▸ **Directions**
Start to finish, return the listing below exactly, pictures excluded.

-- Dataset entries follows --

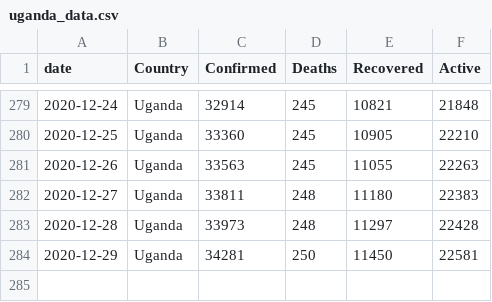
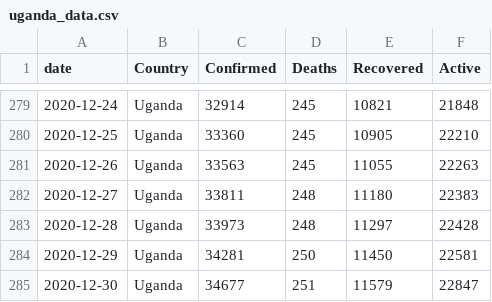
Before and after one commit to TJMusiitwa/UG-Covid19-Dashboard, a CSV file: uganda_data.csv, drawn as a sheet; only a part is shown, gaps mark what is left out; the diff names each change by its address in the sheet, - before the commit and + after, or states it on an @@ line.

```diff
--- a/uganda_data.csv
+++ b/uganda_data.csv
+row 285: 2020-12-30 | Uganda | 34677 | 251 | 11579 | 22847
```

-- Dataset entries concluded --

▸ **Output for this exercise**
Before and after one commit to TJMusiitwa/UG-Covid19-Dashboard, a CSV file: uganda_data.csv, drawn as a sheet; only a part is shown, gaps mark what is left out; the diff names each change by its address in the sheet, - before the commit and + after, or states it on an @@ line.

```diff
--- a/uganda_data.csv
+++ b/uganda_data.csv
+row 285: 2020-12-30 | Uganda | 34677 | 251 | 11579 | 22847
```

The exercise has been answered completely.